* Task item:
Repeat each entry exactly, but do not carry over the pictures.

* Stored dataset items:
....
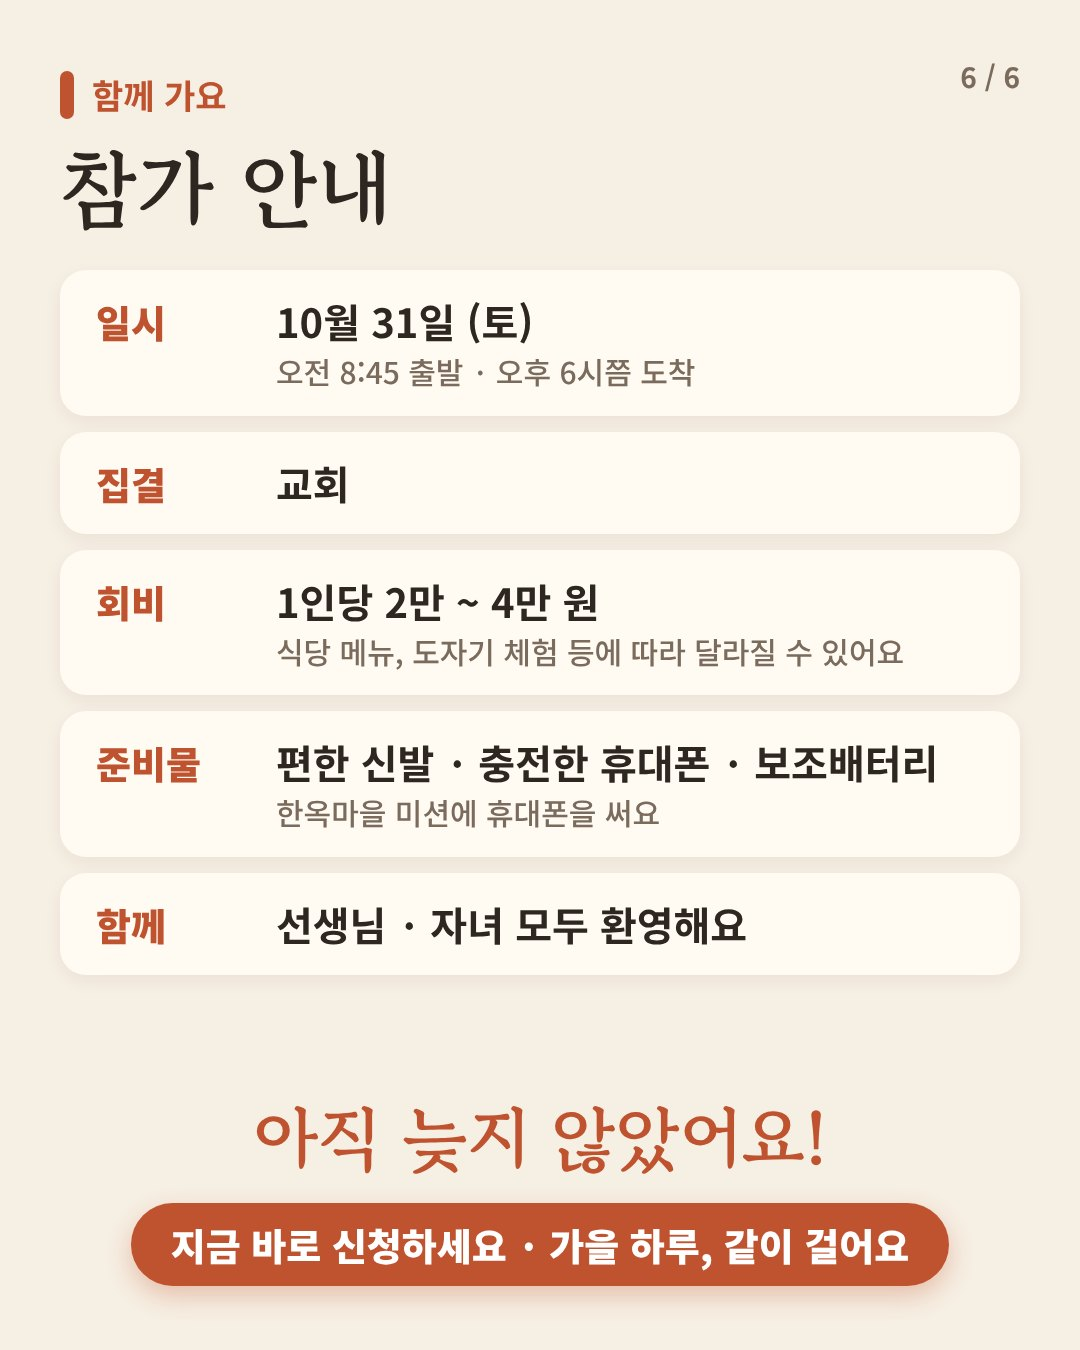
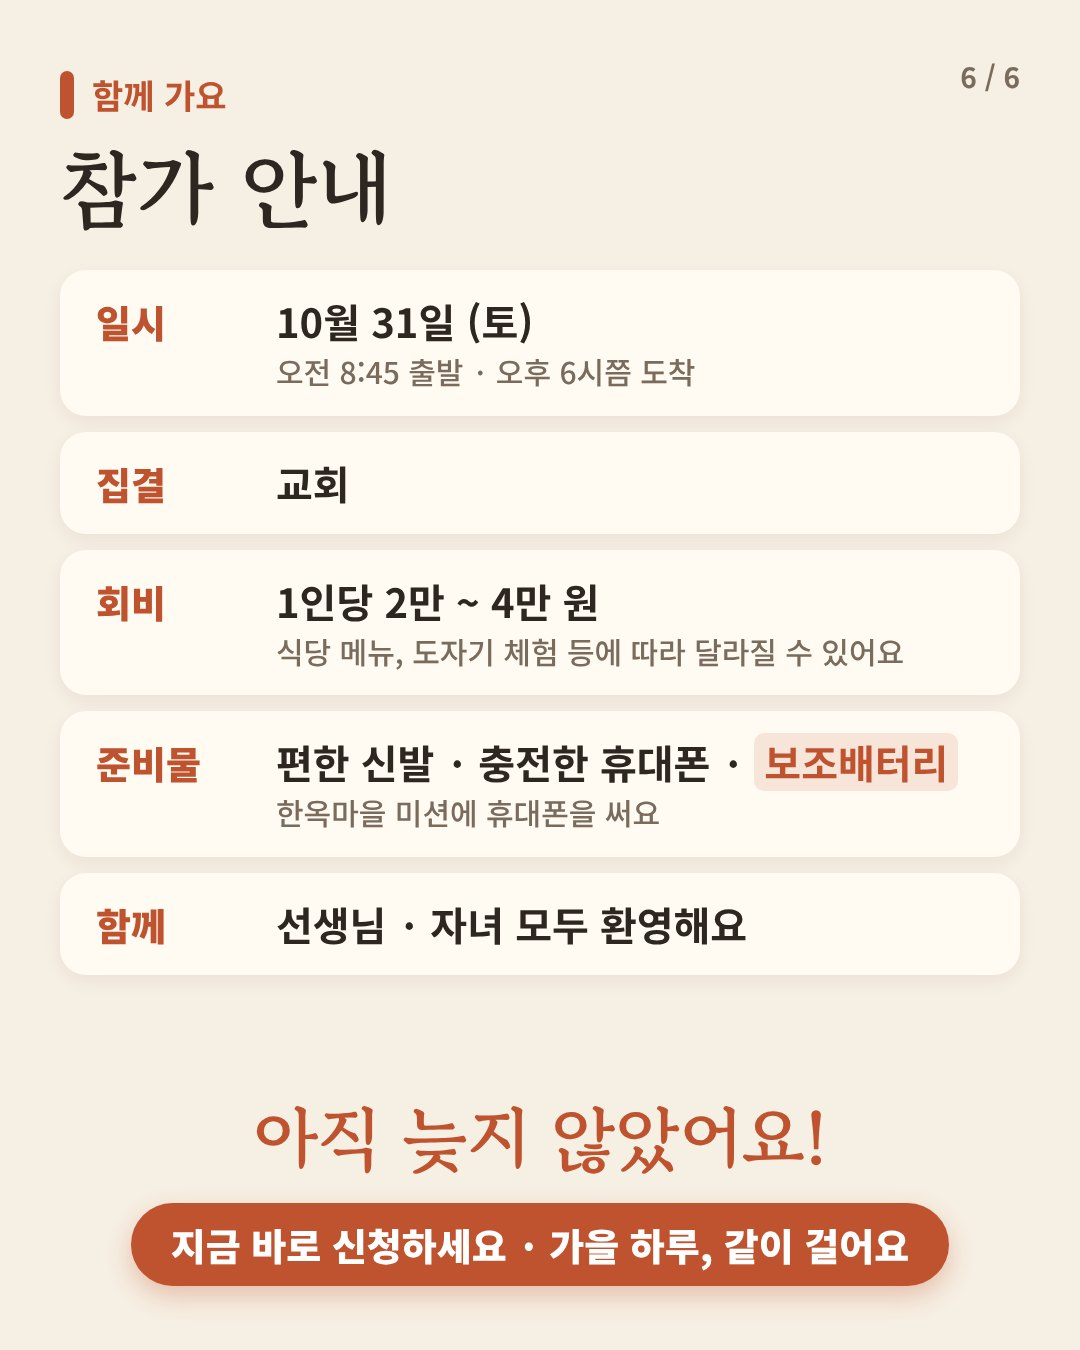
Trip slides: highlight 보조배터리 in the accent color
Claude-Session: https://claude.ai/code/session_01JuxhZRu3y7UEdGURrJz1RJ

Changed region(s): [[0.7028, 0.5289, 0.8861, 0.5911]]

diff --git a/trip/index.html b/trip/index.html
@@ -48,7 +48,7 @@ header span{font-size:13px;color:var(--muted);font-weight:700;font-variant-numer
 <header><h1>비전 중등부 · 익산·전주 하루 여행</h1><span id="count">1 / 6</span></header>
 <div class="stage">
   <button class="nav prev" id="prev" aria-label="이전 장">‹</button>
-  <div class="track" id="track" tabindex="0" aria-label="카드뉴스"><figure class="slide" id="s1" aria-roledescription="slide" aria-label="1 / 6"><img src="card1.jpg" alt="표지: 익산·전주 하루 여행, 10월 31일(토) 오전 8시 45분 교회 집결" draggable="false"></figure><figure class="slide" id="s2" aria-roledescription="slide" aria-label="2 / 6"><img src="card2.jpg" alt="하루 일정: 08:45 출발부터 18:00 도착까지" draggable="false"></figure><figure class="slide" id="s3" aria-roledescription="slide" aria-label="3 / 6"><img src="card3.jpg" alt="오전: 익산 고스락 모닝커피와 장독대 산책, 전주 굴비정식 점심" draggable="false"></figure><figure class="slide" id="s4" aria-roledescription="slide" aria-label="4 / 6"><img src="card4.jpg" alt="오후: 도자기 만들기 체험과 전주 한옥마을 투어" draggable="false"></figure><figure class="slide" id="s5" aria-roledescription="slide" aria-label="5 / 6"><img src="card5.jpg" alt="한옥마을 투어는 비전 퀘스트로: 포켓몬 GO처럼 걸으며 하는 팀 미션 게임" draggable="false"></figure><figure class="slide" id="s6" aria-roledescription="slide" aria-label="6 / 6"><img src="card6.jpg?v=2" alt="참가 안내: 일시, 집결, 회비, 준비물" draggable="false"></figure></div>
+  <div class="track" id="track" tabindex="0" aria-label="카드뉴스"><figure class="slide" id="s1" aria-roledescription="slide" aria-label="1 / 6"><img src="card1.jpg" alt="표지: 익산·전주 하루 여행, 10월 31일(토) 오전 8시 45분 교회 집결" draggable="false"></figure><figure class="slide" id="s2" aria-roledescription="slide" aria-label="2 / 6"><img src="card2.jpg" alt="하루 일정: 08:45 출발부터 18:00 도착까지" draggable="false"></figure><figure class="slide" id="s3" aria-roledescription="slide" aria-label="3 / 6"><img src="card3.jpg" alt="오전: 익산 고스락 모닝커피와 장독대 산책, 전주 굴비정식 점심" draggable="false"></figure><figure class="slide" id="s4" aria-roledescription="slide" aria-label="4 / 6"><img src="card4.jpg" alt="오후: 도자기 만들기 체험과 전주 한옥마을 투어" draggable="false"></figure><figure class="slide" id="s5" aria-roledescription="slide" aria-label="5 / 6"><img src="card5.jpg" alt="한옥마을 투어는 비전 퀘스트로: 포켓몬 GO처럼 걸으며 하는 팀 미션 게임" draggable="false"></figure><figure class="slide" id="s6" aria-roledescription="slide" aria-label="6 / 6"><img src="card6.jpg?v=3" alt="참가 안내: 일시, 집결, 회비, 준비물" draggable="false"></figure></div>
   <button class="nav next" id="next" aria-label="다음 장">›</button>
 </div>
 <div class="dots" id="dots" role="tablist"></div>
....
* Response below:
Trip slides: highlight 보조배터리 in the accent color
Claude-Session: https://claude.ai/code/session_01JuxhZRu3y7UEdGURrJz1RJ

Changed region(s): [[0.7028, 0.5289, 0.8861, 0.5911]]

diff --git a/trip/index.html b/trip/index.html
@@ -48,7 +48,7 @@ header span{font-size:13px;color:var(--muted);font-weight:700;font-variant-numer
 <header><h1>비전 중등부 · 익산·전주 하루 여행</h1><span id="count">1 / 6</span></header>
 <div class="stage">
   <button class="nav prev" id="prev" aria-label="이전 장">‹</button>
-  <div class="track" id="track" tabindex="0" aria-label="카드뉴스"><figure class="slide" id="s1" aria-roledescription="slide" aria-label="1 / 6"><img src="card1.jpg" alt="표지: 익산·전주 하루 여행, 10월 31일(토) 오전 8시 45분 교회 집결" draggable="false"></figure><figure class="slide" id="s2" aria-roledescription="slide" aria-label="2 / 6"><img src="card2.jpg" alt="하루 일정: 08:45 출발부터 18:00 도착까지" draggable="false"></figure><figure class="slide" id="s3" aria-roledescription="slide" aria-label="3 / 6"><img src="card3.jpg" alt="오전: 익산 고스락 모닝커피와 장독대 산책, 전주 굴비정식 점심" draggable="false"></figure><figure class="slide" id="s4" aria-roledescription="slide" aria-label="4 / 6"><img src="card4.jpg" alt="오후: 도자기 만들기 체험과 전주 한옥마을 투어" draggable="false"></figure><figure class="slide" id="s5" aria-roledescription="slide" aria-label="5 / 6"><img src="card5.jpg" alt="한옥마을 투어는 비전 퀘스트로: 포켓몬 GO처럼 걸으며 하는 팀 미션 게임" draggable="false"></figure><figure class="slide" id="s6" aria-roledescription="slide" aria-label="6 / 6"><img src="card6.jpg?v=2" alt="참가 안내: 일시, 집결, 회비, 준비물" draggable="false"></figure></div>
+  <div class="track" id="track" tabindex="0" aria-label="카드뉴스"><figure class="slide" id="s1" aria-roledescription="slide" aria-label="1 / 6"><img src="card1.jpg" alt="표지: 익산·전주 하루 여행, 10월 31일(토) 오전 8시 45분 교회 집결" draggable="false"></figure><figure class="slide" id="s2" aria-roledescription="slide" aria-label="2 / 6"><img src="card2.jpg" alt="하루 일정: 08:45 출발부터 18:00 도착까지" draggable="false"></figure><figure class="slide" id="s3" aria-roledescription="slide" aria-label="3 / 6"><img src="card3.jpg" alt="오전: 익산 고스락 모닝커피와 장독대 산책, 전주 굴비정식 점심" draggable="false"></figure><figure class="slide" id="s4" aria-roledescription="slide" aria-label="4 / 6"><img src="card4.jpg" alt="오후: 도자기 만들기 체험과 전주 한옥마을 투어" draggable="false"></figure><figure class="slide" id="s5" aria-roledescription="slide" aria-label="5 / 6"><img src="card5.jpg" alt="한옥마을 투어는 비전 퀘스트로: 포켓몬 GO처럼 걸으며 하는 팀 미션 게임" draggable="false"></figure><figure class="slide" id="s6" aria-roledescription="slide" aria-label="6 / 6"><img src="card6.jpg?v=3" alt="참가 안내: 일시, 집결, 회비, 준비물" draggable="false"></figure></div>
   <button class="nav next" id="next" aria-label="다음 장">›</button>
 </div>
 <div class="dots" id="dots" role="tablist"></div>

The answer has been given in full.